- Cut content makes the HK-50s worse. HK-47 is proud of generally being a precision weapon that doesn't have to resort to wanton slaughter. The HK-50s refer to their function as wanton slaughter. As a result, HK-47 finds the very existence of the HK-50s deeply offensive.
- Possibly inspired by HK-47, PROXY, your Robot Buddy from The Force Unleashed, is programmed to try to kill you again and again. What makes him different from HK is that PROXY is friends with Starkiller when he's not trying to kill him, and doesn't seem to understand that fulfilling his primary function would also mean the end of their friendship.
- E-123 Omega in Sonic the Hedgehog.

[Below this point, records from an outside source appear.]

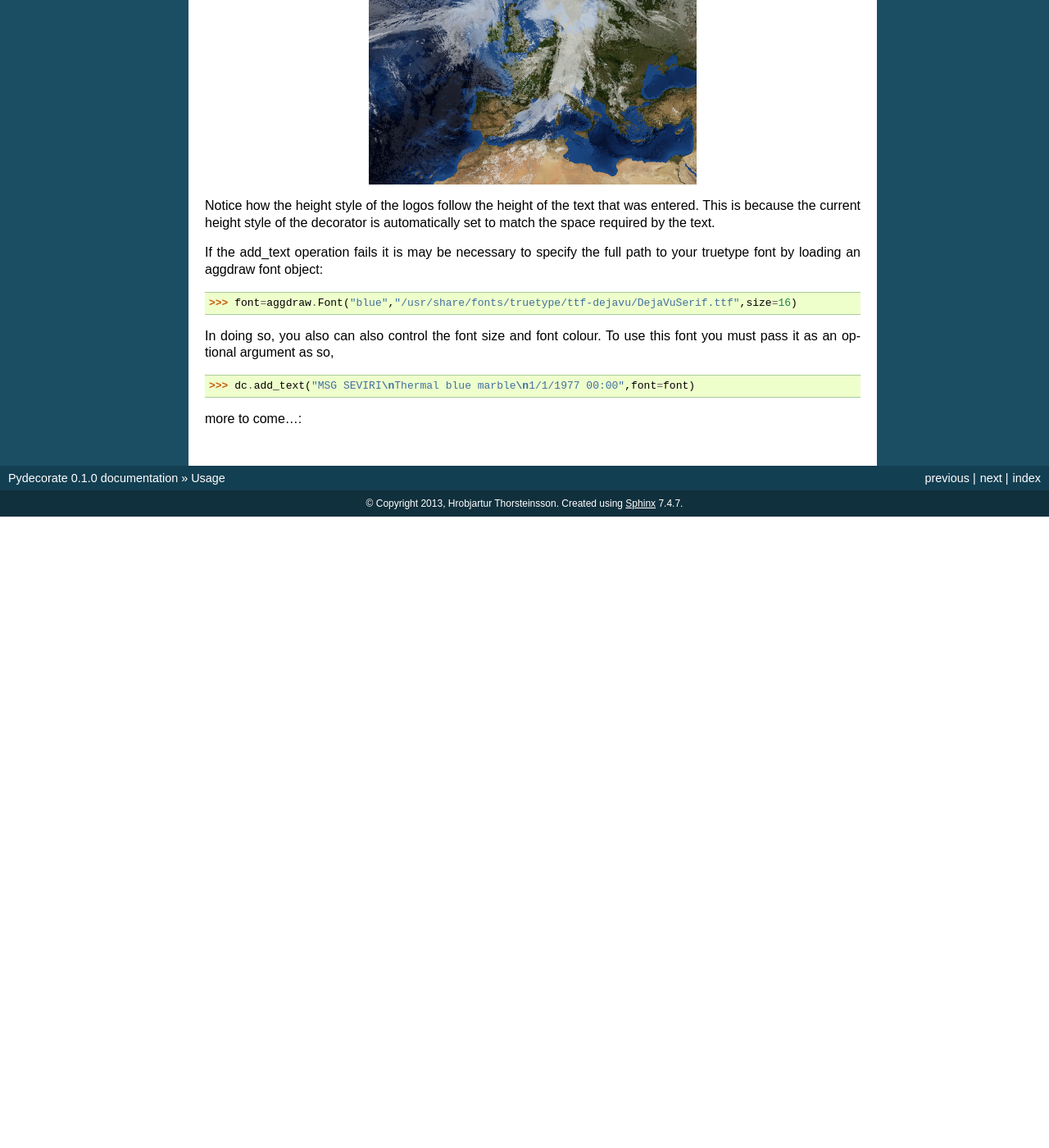
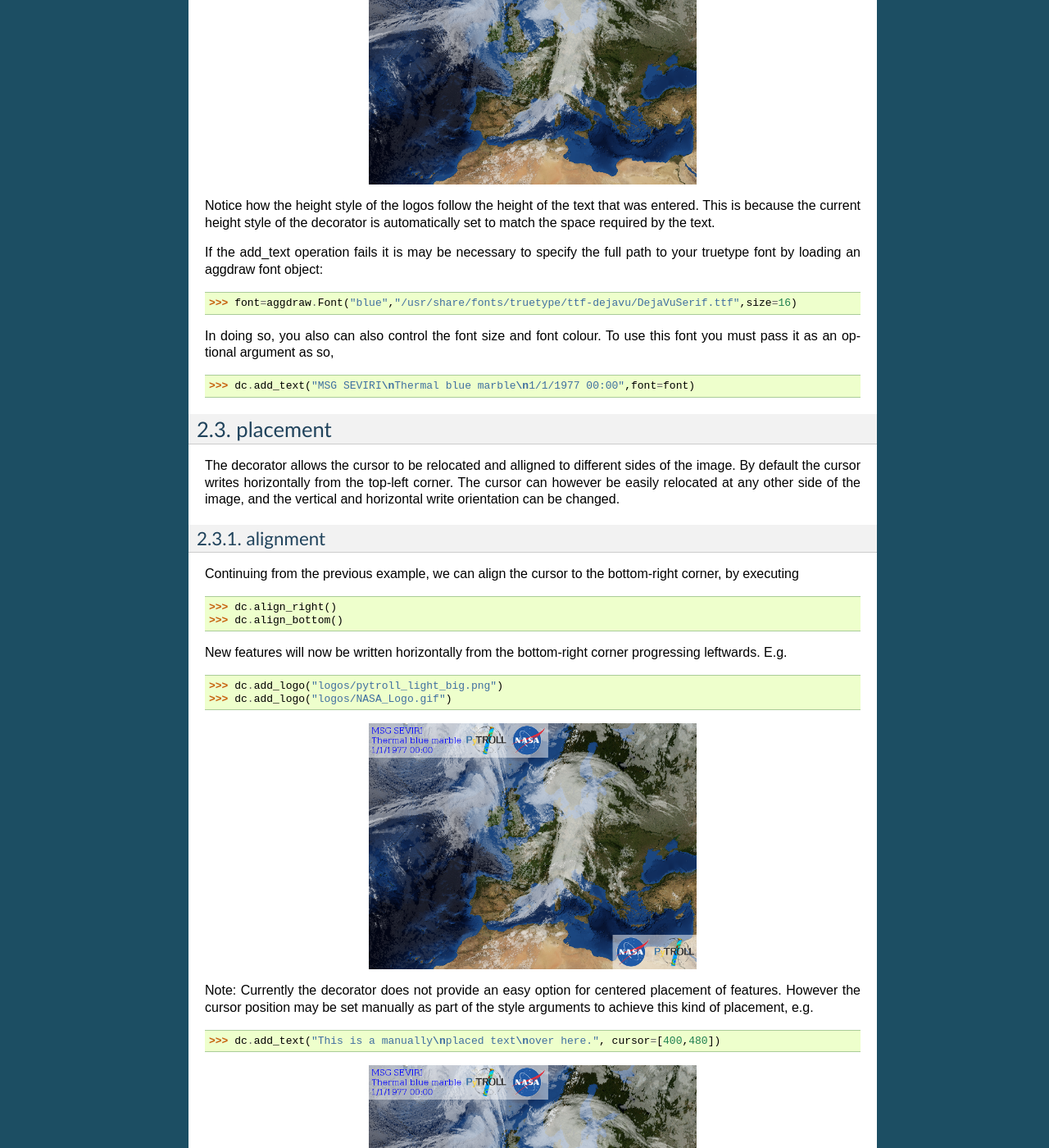
Before and after one commit to pytroll/pydecorate, a Sphinx documentation site: the page built from doc/source/usage.rst, in a window 1280 px wide and 1400 px high, scrolled down 1181 px. Shown: the whole window at 82% size. Built offline with Sphinx 7.4.7, drawn with Linux system fonts in a browser that asks for light colours; pages that are not in the unit, such as notebooks, are missing from menus; before the commit the page ends 1811 px from its top, so only the background shows below that; some of the changed text lies outside the part shown.

Commit message:
Documenting usage and some bug fixes.
- Documented alignment, new-line and write orientation
- Adjusted some function names to improve usability
- Alignment bug-fixes.

```diff
--- a/doc/source/installation.rst
+++ b/doc/source/installation.rst
@@ -1,4 +1,9 @@
 .. _aggdraw: http://effbot.org/zone/aggdraw-index.htm
+
+.. sectnum::
+   :depth: 4
+   :start: 1
+   :suffix: .
 
 Installation
 ------------
--- a/doc/source/usage.rst
+++ b/doc/source/usage.rst
@@ -1,3 +1,8 @@
+
+.. sectnum::
+   :depth: 4
+   :start: 2
+   :suffix: .
 
 Usage
 -----
@@ -19,7 +24,7 @@
 
   >>> dc = DecoratorAGG(img)
 
-Logos
+logos
 ^^^^^
 A simple use case is to add a couple of logos.
 From the extracted source directory you can add a couple of
@@ -34,7 +39,7 @@
 	:width: 400px
 	:align: center
 
-Text
+text
 ^^^^^^^
 To add text, you could do:
 
@@ -62,4 +67,72 @@
 
   >>> dc.add_text("MSG SEVIRI\nThermal blue marble\n1/1/1977 00:00",font=font)
 
+placement
+^^^^^^^^^^^^^^
+The decorator allows the cursor to be relocated and alligned to different sides of the image.
+By default the cursor writes horizontally from the top-left corner. The cursor can however be
+easily relocated at any other side of the image, and the vertical and horizontal write orientation
+can be changed.
+
+alignment
+++++++++++++++
+Continuing from the previous example,
+we can align the cursor to the bottom-right corner, by executing
+
+  >>> dc.align_right()
+  >>> dc.align_bottom()
+
+New features will now be written horizontally from the bottom-right corner
+progressing leftwards. E.g.
+
+  >>> dc.add_logo("logos/pytroll_light_big.png")
+  >>> dc.add_logo("logos/NASA_Logo.gif")
+
+.. image:: images/alignment_image1.png
+	:width: 400px
+	:align: center
+
+Note: Currently the decorator does not provide an easy option for centered placement
+of features. However the cursor position may be set manually as part of the style
+arguments to achieve this kind of placement, e.g.
+
+  >>> dc.add_text("This is a manually\nplaced text\nover here.", cursor=[400,480])
+
+.. image:: images/alignment_image2.png
+	:width: 400px
+	:align: center
+
+new line
++++++++++
+As with typewriters, the decorator can also progress to a new line of features.
+Starting from our first example,
+
+  >>> dc.new_line()
+  >>> dc.add_text("This here is\na new line\nof features")
+  >>> dc.add_logo("logos/pytroll_light_big.png")
+
+.. image:: images/alignment_image3.png
+	:width: 400px
+	:align: center
+
+horizontal/vertical writing
+++++++++++++++++++++++++++++
+The orientation of the cursor writes can be changed from vertical to horizontal writing.
+The following statements will write some features vertically,
+
+  >>> dc.align_right()
+  >>> dc.write_vertically()
+  >>>
+  >>> dc.add_text("Now writing\nvertically", height=0)
+  >>> dc.add_logo("logos/pytroll_light_big.png")
+  >>> dc.add_logo("logos/NASA_Logo.gif")
+
+Note that resetting the height of text to zero prevents the text feature from inheriting the height
+of the previously added feature and allows it to expand to the necessary height.
+
+.. image:: images/alignment_image4.png
+	:width: 400px
+	:align: center
+
+
 more to come...::
```
Also changed, not shown: doc/source/index.rst (+6 -7 lines), test.py (+26 -0 lines), doc/source/images/alignment_image1.png (added), doc/source/images/alignment_image2.png (added), doc/source/images/alignment_image3.png (added), doc/source/images/alignment_image4.png (added), 2 other files.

The Bioware-made Chronicles lampshades the similarity to HK-47.
- To a more sinister extent, Metal Sonic, who was driven mad by constant losses.
Alpha 2 Abomination the Second, son of the great protector of Lamar from The Nameless Mod.

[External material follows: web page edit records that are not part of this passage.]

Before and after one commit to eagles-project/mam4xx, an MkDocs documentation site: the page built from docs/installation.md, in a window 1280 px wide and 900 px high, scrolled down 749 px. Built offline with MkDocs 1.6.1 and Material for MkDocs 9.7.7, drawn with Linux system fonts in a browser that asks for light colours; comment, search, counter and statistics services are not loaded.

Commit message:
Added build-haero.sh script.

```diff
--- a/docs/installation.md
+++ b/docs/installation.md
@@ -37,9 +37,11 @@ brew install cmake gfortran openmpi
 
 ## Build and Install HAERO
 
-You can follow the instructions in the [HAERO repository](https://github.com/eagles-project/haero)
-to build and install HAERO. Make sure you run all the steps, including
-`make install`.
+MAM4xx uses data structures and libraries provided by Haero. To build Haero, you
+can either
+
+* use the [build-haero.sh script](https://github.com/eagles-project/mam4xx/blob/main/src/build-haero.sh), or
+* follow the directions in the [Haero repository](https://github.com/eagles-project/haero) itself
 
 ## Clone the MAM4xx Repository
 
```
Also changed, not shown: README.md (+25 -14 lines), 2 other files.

- Omega from Mega Man Zero personifies this trope almost as much as HK-47 does.
- R-110 from TimeSplitters: Future Perfect may not follow this trope from the start, but once he gets that virus at the start of the second level with him, he fully embraces the trope:

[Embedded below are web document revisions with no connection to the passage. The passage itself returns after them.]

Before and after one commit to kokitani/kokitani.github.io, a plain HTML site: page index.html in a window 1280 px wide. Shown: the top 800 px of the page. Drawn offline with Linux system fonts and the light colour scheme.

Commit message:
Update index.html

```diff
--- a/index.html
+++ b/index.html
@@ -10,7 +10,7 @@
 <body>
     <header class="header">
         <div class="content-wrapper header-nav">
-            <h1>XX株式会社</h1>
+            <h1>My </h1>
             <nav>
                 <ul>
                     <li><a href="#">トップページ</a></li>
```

R-110: What's the difference between a human, and a lump of rotting meat? About one week!
- The toaster from Fallout: New Vegas' Old World Blues expansion. Rendered somewhat ineffectual by being, well, a toaster.
Toaster: Buddy, if my heating element were just a little bigger, you'd be on fire right now. On fire!
- Lisa from Phantasy Star Online 2.
- In the Visual Novel Bionic Heart, Tanya goes on a killing spree after she realizes that she was given the brain of a serial killer when the resident Mega Corp. illegally created her and other Artificial Humans from preserved brains in People Jars.
- Warmech in 8-Bit Theater.
- The Red Robot from Diesel Sweeties.
- Zeke in Ctrl+Alt+Del started life in this trope and has mellowed to a degree. Embla, as a newly constructed robot, hasn't had enough experience of humans (specifically, human video games) to do so.
- Well more specifically he started as a blank slate (though probably influenced by HK-47, given his creator is a gamer), then after some encounters with humans became this trope, then started to mellow out... somewhat.
- Castle Heterodyne in Girl Genius.
- While not nearly as bad as some of the other examples on this page, you could make a very convincing case for Pintsize of Questionable Content to be here.
- Ping from MegaTokyo has a flaw in her programming which makes her become this in response to rejection. It proves useful against a giant monster.
- In Freefall, the ship positively hates Sam, and until talked to by Florence was trying to kill him. It now will settle for an occasional maiming.
- Vaporware from Checkerboard Nightmare, who later found his way into Starslip, embodies this trope by design. Not long after he was 'upgraded' to a benevolent AI, he was thrown into a sun.
- Roberto from Futurama. He claims that the engineers who created him wanted him to be criminally insane. "But it seems...they failed!" "Um, actually - (stabbed)"
- The Decepticons are effectively an entire race / army of these.
- As are most of their successors the Predacons - and the only Proud Warrior Race Guy spends most of his time on the Maximal side, complete with their activation code. The only reason Megatron's Vehicons don't count is most of them were mindless drones.
- This is evidenced by the Predacons' activation code: Terrorize!
- Transformers Prime has Airachnid, a lone Decepticon who spent years hunting down sentient lifeforms and keeping their heads as trophy's. She also takes great pleasure in torturing her foes both physical and psychological, and is infamous for eviscerating her victims inside out.
- In certain continuities, it's made clear that the Autobots and/or Maximals aren't all saints, either. Looking at you when I say that, Whirl.
- When T. O. Morrow created Red Volcano, he wanted a Dragon what wasn't concerned with being or becoming human. He got precisely what he wanted.